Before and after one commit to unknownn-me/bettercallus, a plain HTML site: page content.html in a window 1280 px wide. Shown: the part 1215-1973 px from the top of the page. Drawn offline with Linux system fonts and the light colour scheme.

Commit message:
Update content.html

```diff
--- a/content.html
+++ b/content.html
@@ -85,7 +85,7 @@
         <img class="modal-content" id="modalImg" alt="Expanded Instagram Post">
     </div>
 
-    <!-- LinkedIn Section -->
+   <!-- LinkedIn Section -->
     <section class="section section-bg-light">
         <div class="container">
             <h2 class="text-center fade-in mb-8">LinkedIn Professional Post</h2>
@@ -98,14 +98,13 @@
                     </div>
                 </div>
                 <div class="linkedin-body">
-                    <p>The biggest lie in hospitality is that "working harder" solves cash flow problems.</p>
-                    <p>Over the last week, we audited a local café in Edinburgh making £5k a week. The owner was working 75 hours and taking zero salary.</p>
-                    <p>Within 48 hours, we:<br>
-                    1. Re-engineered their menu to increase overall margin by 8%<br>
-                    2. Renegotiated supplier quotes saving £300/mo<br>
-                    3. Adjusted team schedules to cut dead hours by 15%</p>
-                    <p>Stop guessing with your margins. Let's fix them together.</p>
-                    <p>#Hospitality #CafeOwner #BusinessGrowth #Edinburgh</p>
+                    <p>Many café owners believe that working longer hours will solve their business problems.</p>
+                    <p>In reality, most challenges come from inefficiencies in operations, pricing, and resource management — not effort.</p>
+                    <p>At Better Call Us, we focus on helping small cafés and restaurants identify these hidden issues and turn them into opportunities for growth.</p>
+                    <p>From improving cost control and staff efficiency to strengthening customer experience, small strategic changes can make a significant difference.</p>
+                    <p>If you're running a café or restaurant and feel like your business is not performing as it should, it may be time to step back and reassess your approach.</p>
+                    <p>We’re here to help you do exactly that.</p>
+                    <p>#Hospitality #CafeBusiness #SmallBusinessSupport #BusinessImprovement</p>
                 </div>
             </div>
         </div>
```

━━━

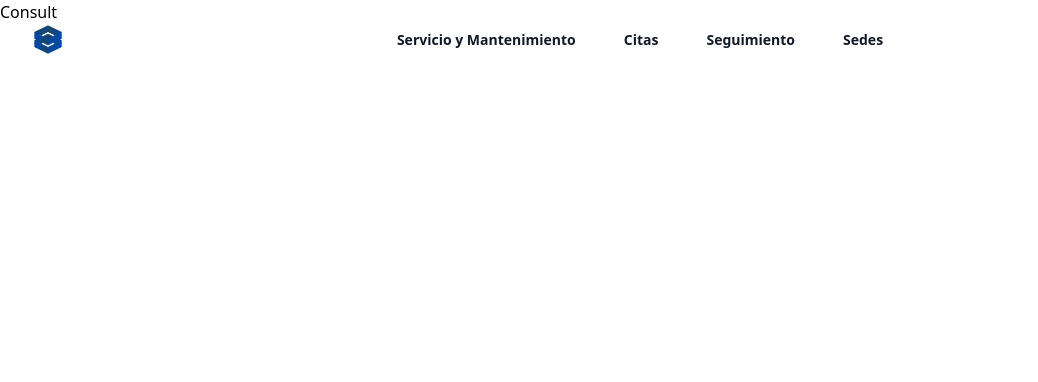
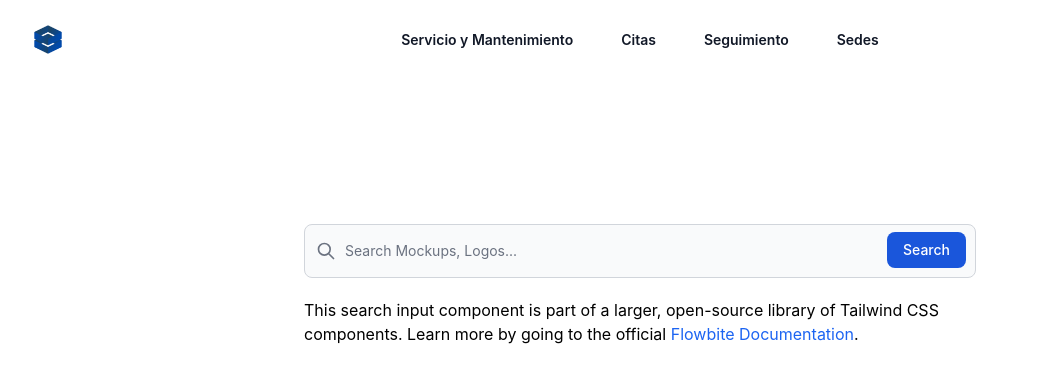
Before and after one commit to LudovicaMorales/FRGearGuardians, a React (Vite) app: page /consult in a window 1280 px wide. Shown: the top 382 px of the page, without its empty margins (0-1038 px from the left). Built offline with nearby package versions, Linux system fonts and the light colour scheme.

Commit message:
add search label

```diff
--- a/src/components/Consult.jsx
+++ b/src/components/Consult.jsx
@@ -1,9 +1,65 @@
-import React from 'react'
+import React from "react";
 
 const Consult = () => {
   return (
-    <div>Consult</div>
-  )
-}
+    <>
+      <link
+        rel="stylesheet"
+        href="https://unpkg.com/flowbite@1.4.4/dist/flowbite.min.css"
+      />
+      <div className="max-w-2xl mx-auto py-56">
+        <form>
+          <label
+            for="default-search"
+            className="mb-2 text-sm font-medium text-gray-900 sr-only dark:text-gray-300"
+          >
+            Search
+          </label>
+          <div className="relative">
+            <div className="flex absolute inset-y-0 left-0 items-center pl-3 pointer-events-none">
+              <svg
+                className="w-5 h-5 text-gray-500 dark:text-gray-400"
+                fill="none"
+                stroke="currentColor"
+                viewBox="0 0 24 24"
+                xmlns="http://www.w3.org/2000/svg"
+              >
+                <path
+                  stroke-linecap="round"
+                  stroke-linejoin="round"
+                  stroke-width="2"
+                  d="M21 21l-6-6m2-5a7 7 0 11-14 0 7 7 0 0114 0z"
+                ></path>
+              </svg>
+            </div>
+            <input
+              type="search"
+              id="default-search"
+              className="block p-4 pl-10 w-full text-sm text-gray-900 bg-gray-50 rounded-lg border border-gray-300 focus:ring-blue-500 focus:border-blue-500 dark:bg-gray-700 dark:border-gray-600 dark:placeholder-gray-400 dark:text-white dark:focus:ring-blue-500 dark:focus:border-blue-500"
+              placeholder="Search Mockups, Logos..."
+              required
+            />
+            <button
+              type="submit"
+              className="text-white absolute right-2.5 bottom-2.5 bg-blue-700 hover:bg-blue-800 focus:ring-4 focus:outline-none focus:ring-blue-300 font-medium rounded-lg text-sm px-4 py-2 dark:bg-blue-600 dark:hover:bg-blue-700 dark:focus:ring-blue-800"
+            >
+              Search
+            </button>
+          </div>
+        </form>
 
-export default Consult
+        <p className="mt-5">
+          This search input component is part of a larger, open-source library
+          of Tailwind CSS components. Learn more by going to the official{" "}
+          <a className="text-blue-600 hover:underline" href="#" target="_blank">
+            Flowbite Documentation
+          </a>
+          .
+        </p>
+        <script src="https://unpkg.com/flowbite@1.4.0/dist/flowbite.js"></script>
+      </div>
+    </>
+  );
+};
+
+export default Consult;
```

━━━

(What you are asked to do): Scan the material above for the word "that", and copy each line where it appears.

(Written response):
-                    <p>The biggest lie in hospitality is that "working harder" solves cash flow problems.</p>
+                    <p>Many café owners believe that working longer hours will solve their business problems.</p>
+                    <p>We’re here to help you do exactly that.</p>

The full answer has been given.